Way back in grade school, you probably learned about the Boston Tea Party that took place on December 16, 1773. It may have come up a few other times during your schooling, and then you likely never thought about it again. But hey, a discussion of what led to the American Revolution is pretty important. And regardless, protesting normally makes for a healthy civil society. So what was the Boston Tea Party exactly? And who actually celebrated?
What Was the Boston Tea Party?
Most people know that the Boston Tea Party was a conflict between the Thirteen American Colonies and Great Britain. But more specifically, it was people from the city of Boston against the British East India Company.
Fun fact: At some point, the East India Company was just referred to as “The Company”, giving you a sense for just how important it was.
More on the East India Company
The East India Company is our first foray into dystopian megacorporations. Before they collapsed in the 1870s, they had the full support of the British Monarchy. We’re talking about the military, finances, the works. Even outside of that the EIC (they sound more dystopian this way) had their own private army.
Formed in 1600, the company was chartered by Queen Elizabeth I because she wanted England to get more involved in some sweet trade with Asia. This was mostly because East India Companies were operating for France, Spain, Portugal, and the Netherlands. So needless to say, England was feeling pretty left out.

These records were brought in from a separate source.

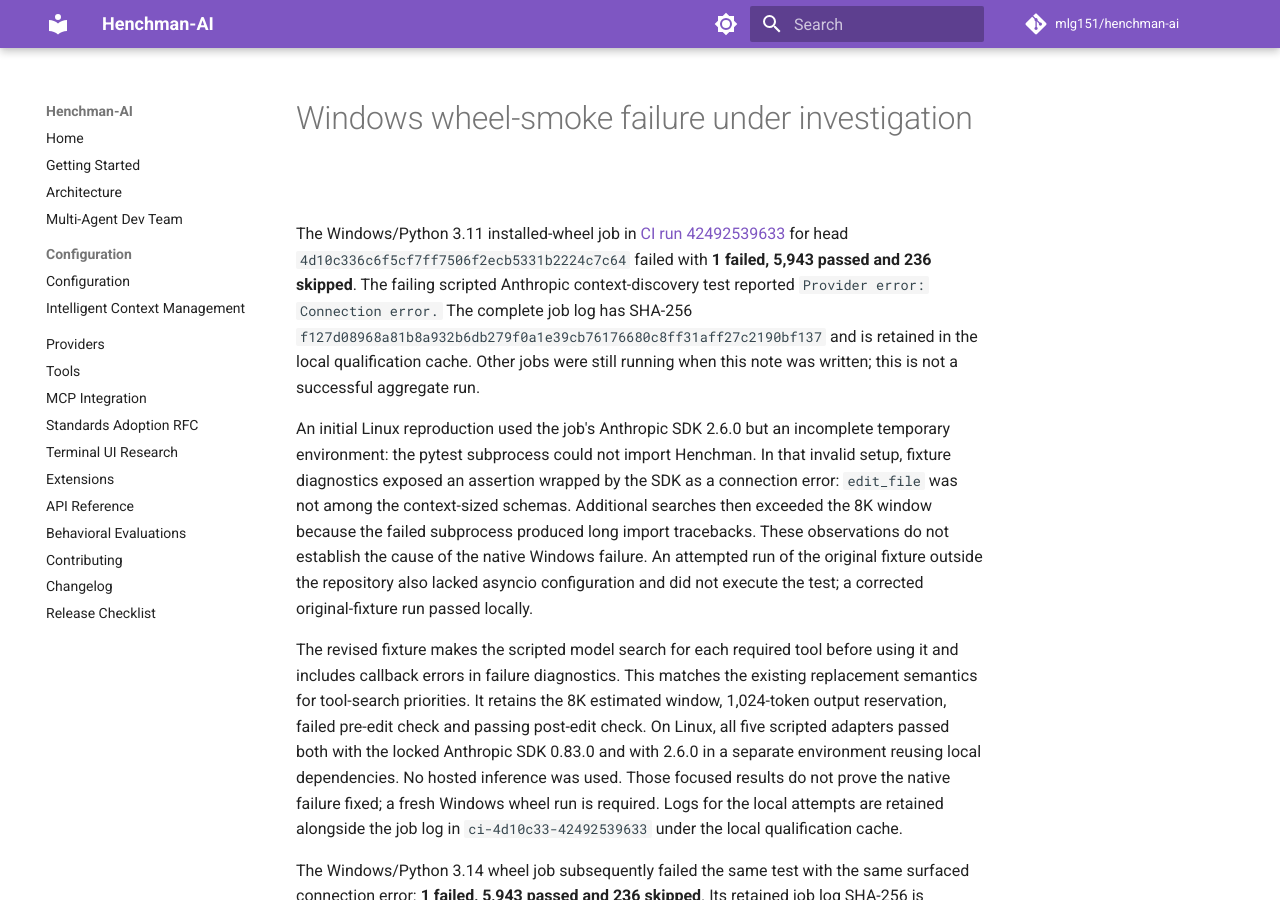
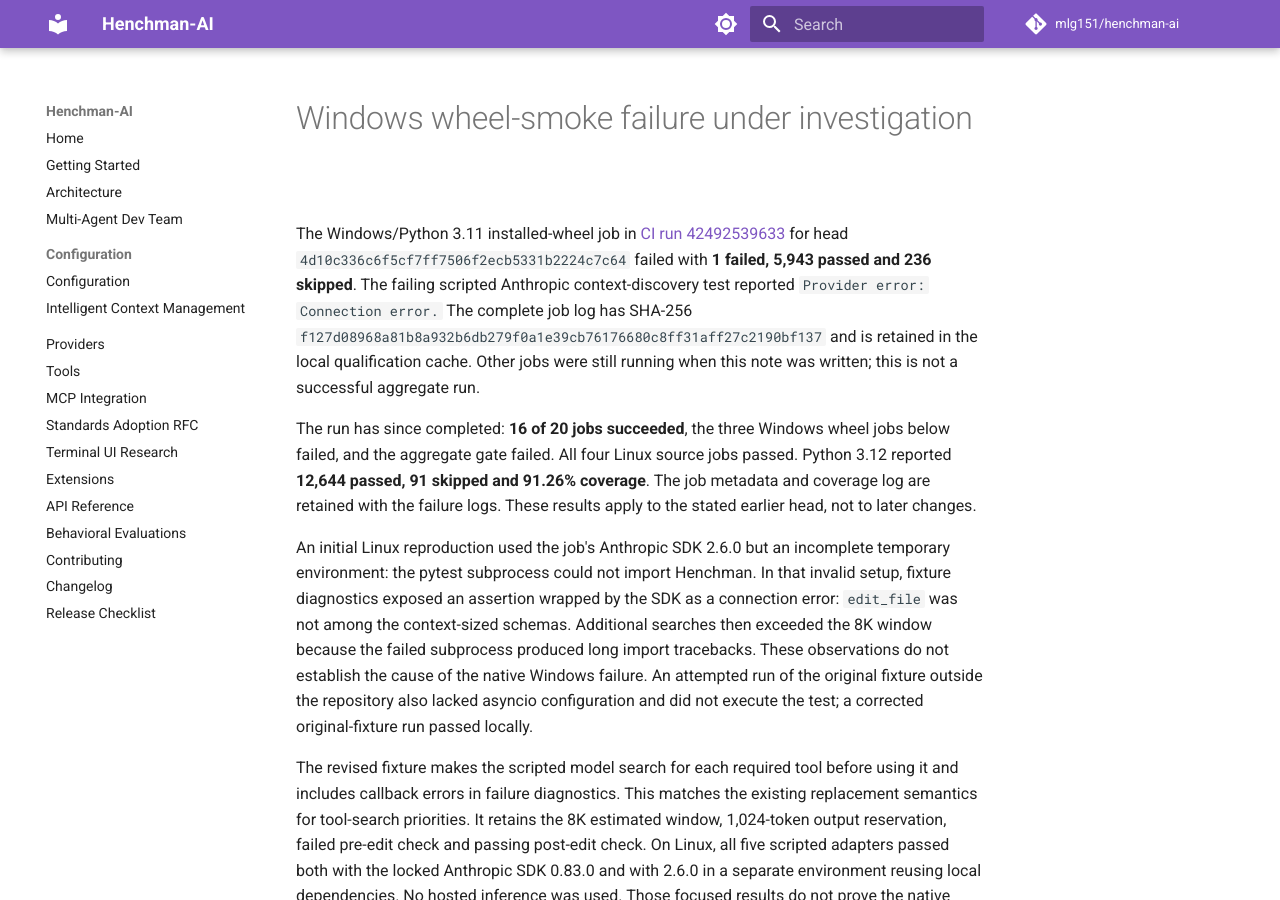
Before and after one commit to mlg151/henchman-ai, an MkDocs documentation site: the page built from docs/evaluations/2026-11-08-ci-4d10c33-investigation.md, in a window 1280 px wide and 900 px high. Built offline with MkDocs 1.6.1 and Material for MkDocs 9.7.7, drawn with Linux system fonts in a browser that asks for light colours; comment, search, counter and statistics services are not loaded.

Commit message:
Record completed CI results for 4d10c33

```diff
--- a/docs/evaluations/2026-11-08-ci-4d10c33-investigation.md
+++ b/docs/evaluations/2026-11-08-ci-4d10c33-investigation.md
@@ -9,6 +9,12 @@ job log has SHA-256
 `f127d08968a81b8a932b6db279f0a1e39cb76176680c8ff31aff27c2190bf137` and is
 retained in the local qualification cache. Other jobs were still running when
 this note was written; this is not a successful aggregate run.
+
+The run has since completed: **16 of 20 jobs succeeded**, the three Windows
+wheel jobs below failed, and the aggregate gate failed. All four Linux source
+jobs passed. Python 3.12 reported **12,644 passed, 91 skipped and 91.26% coverage**.
+The job metadata and coverage log are retained with the failure logs. These
+results apply to the stated earlier head, not to later changes.
 
 An initial Linux reproduction used the job's Anthropic SDK 2.6.0 but an
 incomplete temporary environment: the pytest subprocess could not import
```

Early on, the EIC wasn’t very profitable, so England kept them afloat until they became a global juggernaut with control over a lot of economies. Heck, both India and America had revolutions as a direct result of the EIC.
Heading into the Boston Tea Party the EIC had exerted a lot of control over various territories. For starters, America.

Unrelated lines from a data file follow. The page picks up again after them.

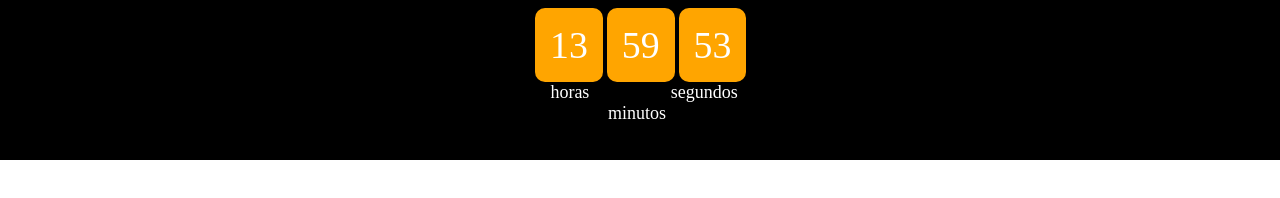
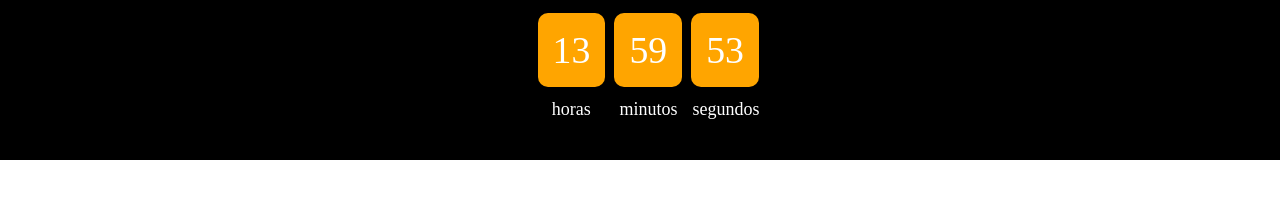
Before and after one commit to PedroPezzuol/timerr, a plain HTML site: page index.html in a window 1280 px wide. Drawn offline with Linux system fonts and the light colour scheme.

Commit message:
commit init

```diff
--- a/index.html
+++ b/index.html
@@ -20,52 +20,56 @@
   }
 
   #segundo{
-      display: inline-block;
-      color: white;
-      padding: 15px;
-      background-color: orange;
-      border-radius: 10px;
-      margin-top: 0.6%;
-      font-size:1cm;
-  }
-  #min{
-      display: inline-block;
+      position: absolute;
       color: white;
       padding: 15px;
       background-color: orange;
       border-radius: 10px;
       font-size:1cm;
-      margin-top: 0.6%;
+      left: 54%;
+      top: 8%;
   }
-
-  #hora{
-      display: inline-block;
+  #min{
+      position: absolute;
       color: white;
-      margin-left: 41.8% ;
       padding: 15px;
       background-color: orange;
       border-radius: 10px;
       font-size:1cm;
-      margin-top: 0.6%;
+      left:48%;
+      top: 8%;
+  }
+
+  #hora{
+      position: absolute;
+      color: white;
+      padding: 15px;
+      background-color: orange;
+      border-radius: 10px;
+      font-size:1cm;
+      left:42%;
+      top: 8%;
   }
   #textSegundo{
       position:absolute;
       color:white;
       font-size:large;
-      margin-left: 52.4%;
+      top: 62%;
+      left: 54.1%;
   }
   #textMin{
       position:absolute;
       color: white;
       font-size:large;
-      margin-left: 47.5%;
-      bottom: 36px;
+      left: 48.4%;
+      top: 62%;
   }
   #textHora{
       position: absolute;
       color: white;
       font-size:large;
-      margin-left: 43%;
+      top: 62%;
+      left: 43.1%;
   }
   </style>
 
```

With a handful of those territories in active rebellion with the EIC, they were losing finances. After they had caused a famine in India and created a lot of social unrest, the EIC was also causing Britain to bleed money. There was also the fact that the EIC was stagnating in trade and were in a terrible downward spiral.

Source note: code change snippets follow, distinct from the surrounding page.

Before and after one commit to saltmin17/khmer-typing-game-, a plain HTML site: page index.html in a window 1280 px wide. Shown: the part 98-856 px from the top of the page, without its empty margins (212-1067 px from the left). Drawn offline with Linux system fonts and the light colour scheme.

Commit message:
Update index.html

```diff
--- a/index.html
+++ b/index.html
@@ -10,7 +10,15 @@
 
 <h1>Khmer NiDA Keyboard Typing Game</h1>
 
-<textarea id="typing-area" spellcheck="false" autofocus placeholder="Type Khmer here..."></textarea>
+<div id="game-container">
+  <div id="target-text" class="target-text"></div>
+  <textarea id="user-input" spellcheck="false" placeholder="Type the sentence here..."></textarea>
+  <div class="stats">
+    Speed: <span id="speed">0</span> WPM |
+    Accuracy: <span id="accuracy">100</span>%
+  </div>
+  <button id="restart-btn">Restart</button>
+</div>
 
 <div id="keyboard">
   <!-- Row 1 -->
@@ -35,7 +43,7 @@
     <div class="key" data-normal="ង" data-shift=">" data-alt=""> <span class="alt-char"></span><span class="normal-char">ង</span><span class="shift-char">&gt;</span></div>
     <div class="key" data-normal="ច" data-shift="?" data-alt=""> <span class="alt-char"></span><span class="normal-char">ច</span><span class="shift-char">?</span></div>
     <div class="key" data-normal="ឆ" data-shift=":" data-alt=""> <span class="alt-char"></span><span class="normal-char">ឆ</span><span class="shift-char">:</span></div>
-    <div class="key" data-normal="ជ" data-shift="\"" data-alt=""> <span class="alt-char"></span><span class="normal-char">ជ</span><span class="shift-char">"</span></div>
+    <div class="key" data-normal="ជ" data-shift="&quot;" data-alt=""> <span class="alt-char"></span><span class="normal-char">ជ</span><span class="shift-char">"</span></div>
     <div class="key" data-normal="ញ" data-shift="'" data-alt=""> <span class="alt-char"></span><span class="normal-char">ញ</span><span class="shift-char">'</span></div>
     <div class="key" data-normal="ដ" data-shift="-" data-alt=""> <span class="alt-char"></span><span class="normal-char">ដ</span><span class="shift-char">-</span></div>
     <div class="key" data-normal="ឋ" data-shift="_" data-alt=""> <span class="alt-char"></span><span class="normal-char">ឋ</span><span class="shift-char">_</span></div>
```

Basically, the EIC had controlled and ruined so many countries they had started breaking Britain’s economy.
The Tea Act
Of course, the EIC was the darling child corporation of Britain. With so much influence in British Parliament, the EIC somehow managed to convince Parliament into passing the 1773 Tea Act.
Thanks to everyone hating Britain and the EIC in America, a large amount of tea started getting smuggled from the Dutch. Like 85%+ of American tea was being smuggled in instead of being bought from the Brits. Which is a lot of money not going back to the Crown.
So to funnel money back to the EIC, the EIC was permitted to export their tea directly to America (via the Tea Act), as well as forcing American colonists to pay for it.
At the same time, the Townshend Acts were still in effect, meaning all imports were taxed. So with exclusive tea import rights granted to the EIC, the colonists had to essentially pay taxes to rescue a company they already hated.
Taxation Without Representation
You’re probably wondering how we made it this far into the post without mentioning “taxation without representation.” So let’s talk about it now.
Yes, the colonists were upset about the taxes themselves and their implementation, but they actually had an even bigger issue. These taxes levied by the British were done completely independent of the American colonists. The colonists simply wanted elected representatives to head over to Parliament. Basically, the colonists wanted a foot in the door.
Of course, we know America won the revolution and separated from British rule. Turns out, taxation and representation were prime issues in the creation of the US Constitution, and even a large part of the 1819 case McCulloch v. Maryland, which ultimately ruled that “the power to tax is the power to destroy.”
You might also like: What Was the Stamp Act?
Tea Party Time
So yes, there were a lot of shenanigans regarding the tea. There were also a lot more not-explosively-tea-party protests too. Ultimately, 12 of the 13 colonies managed to get the EIC to bring their tea back to England. Boston had a different turn of events, however.
It turns out the governor managed to convince the tea consignees to hold fast and keep pushing on Boston. If something smells fishy, that’s because two of the consignees were the governor’s children. We like our tea brewed with a dash of “conflict of interest” too.
Then the British tea ship Dartmouth made port and some people didn’t like it. A couple other tea ships docked as well, and even less people liked that.
So on the night of December 16, 1773, a handful of people boarded the British tea ships and threw over 340 crates of tea overboard. The whole deal took about 3 hours, and some of the attendees dressed as Mohawk warriors–probably to do some burden-shifting away from the colonists.
In retaliation, the Crown passed the Coercive Acts–later dubbed the Intolerable Acts. They were basically a huge legal crackdown, limiting the powers and basically instituting martial law in Massachusetts.
Britain thought the legal flex on the colonies would shut down protests. With America blaming everything on Massachusetts, the colonies would never be able to unite.
Turns out, the exact opposite happened.
Just for the record the Boston Tea Party wasn’t the only time American colonists destroyed tea by throwing it into ports. In fact, there was another in Boston in 1774. In similar protests, Maryland, New York, and South Carolina would toss themselves into the fray. As well as tossing tea into the water.
Think you know everything colonial? Well let’s see if you even know what they were in the first place here.